Miriam Seidel, Stuart Shils at Mangel
Art in America, September 1993, Review of Exhibitions

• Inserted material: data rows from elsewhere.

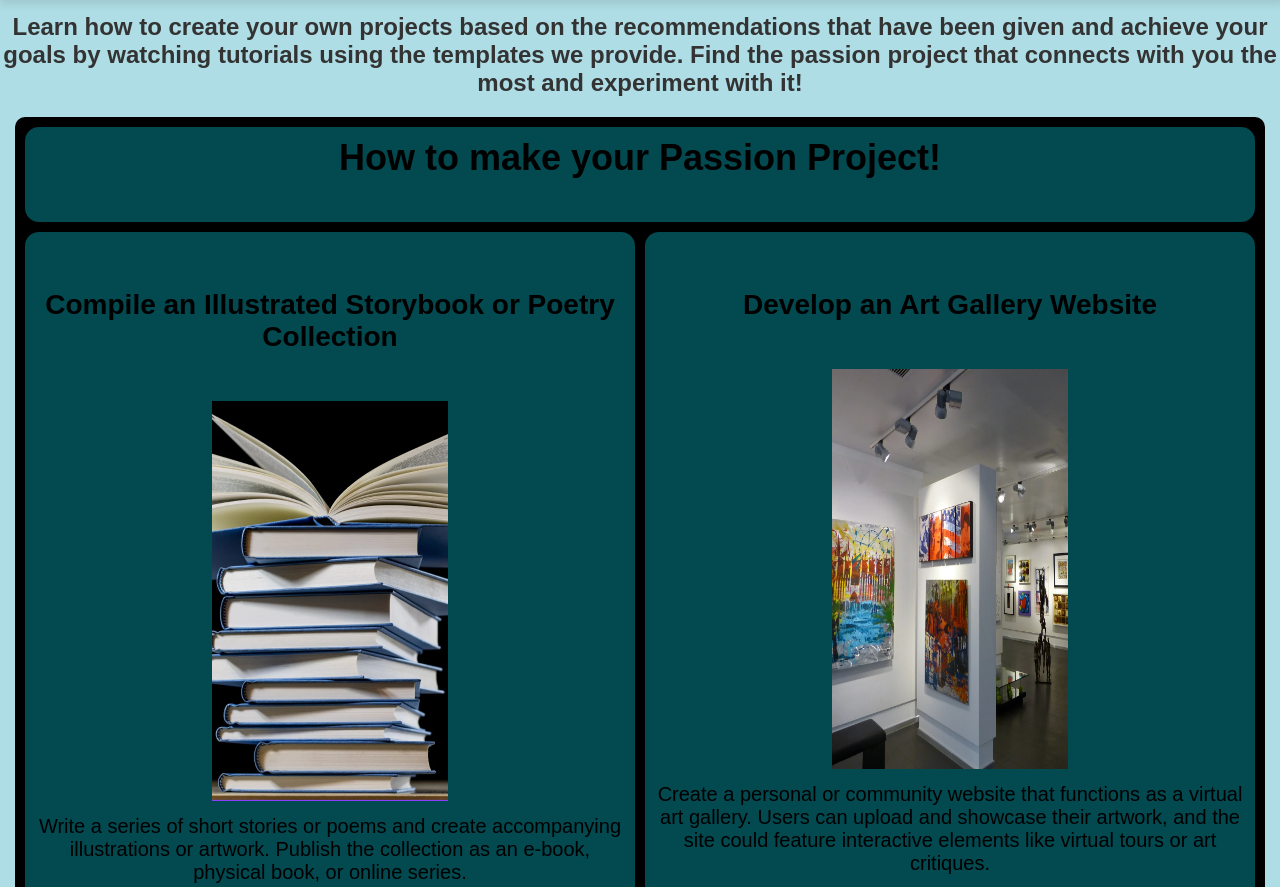
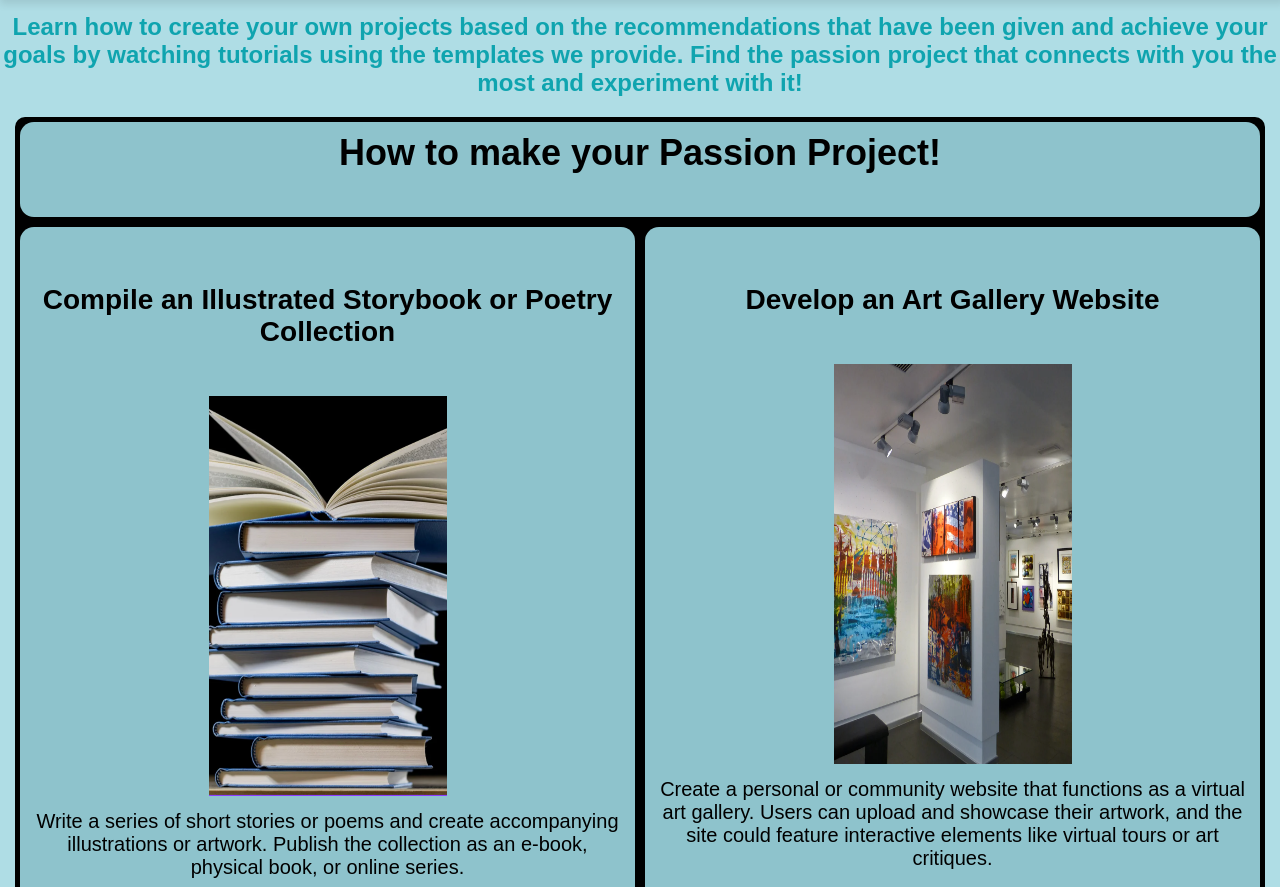
Before and after one commit to AryanPradhan12/PassionProjectWebsite, a Flask app: page /subpage in a window 1280 px wide. Shown: the part 197-1084 px from the top of the page. Run offline with Flask 3, Linux system fonts and the light colour scheme.

Commit message:
more asthetics

```diff
--- a/Structure/templates/subpage.html
+++ b/Structure/templates/subpage.html
@@ -229,19 +229,23 @@
             'main6 main6 main6 right6 right6 right6'
             'main7 main7 main7 right7 right7 right7';
           gap: 10px;
-          background-color: black;
-          padding: 10px;
+          background-color: #000000;
+          padding: 5px;
           margin: 15px;
           border-radius: 10px;
         }
 
         .grid-container > div {
-          background-color: #024950;
+          background-color: #8ec3cc ;
           text-align: center;
           padding: 10px;
           font-size: 36px;
           color: black;
           border-radius: 14px;
+        }
+
+        h2{
+          color: #0FA4AF;
         }
 
 
```
Also changed, not shown: Structure/static/css/subpage_style.css (line endings or trailing spaces).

The 19th-century plein-air oil sketch, as practiced by Constable, Corot and in this country, Henri and others, can be seen as a precursor to modern abstraction. The sketch’s smallness and often private demeanor act as pictorial solvents: Constable’s cloud paintings, for example, show brushwork inspired by nature but liberated from the demands of representation. For a number of years Stuart Shils has been perfecting the plein-air oil sketch in a modern, post-abstract context. Trained at the Pennsylvania Academy of Fine Arts, where traditional painting technique has persisted improbably into the present curriculum, Shils cultivates that tradition with grace and fresh awareness. Working in oil on paper, he paints scenes from older, passed-over sections of Philadelphia, including his own neighborhood of Manayunk, whose hillside rowhouses offer fine views of the downtown skyline, as well as of more rural areas. Shils’s delicate, even nervous brushwork causes cars trucks and buildings alike to shimmy in an overall atmospheric bath. To the industrial-age factories and rowhouses he brings an easy command of traditional tonalities, which read just right for the surfaces depicted: saturated umber for the shadowed facades of A Dark Side Street Near Parkside Avenue (1992), grayed sienna for the wall of The Coal Yard Door (1991). He shows similar ease in achieving underpainting effects by painting over different-hued papers. Shils’s devotion to the deep vista may explain his decided preference for the small format (the average size of these works is 9 by 12 inches). Perhaps paradoxically, the very modesty of scale seems particularly conducive to long-range views and full compositions: several paintings include views across the Schuylkill River, with details of the far shore still perfectly legible. In the rural and forest paintings, Shils allows his restless brushwork to loosen further toward expressionism. Winter Early Evening (1992), with white cottage, woods and moon in a rolling sky, recalls Albert Pinkham Ryder; another painting is titled in explicit homage to him. The woods scenes (there were five here) seemed to shade toward a new direction for Shils. Lacking horizon lines, these close-valued aggregates of foliage and hazy atmosphere are the only works to begin to flatten out the picture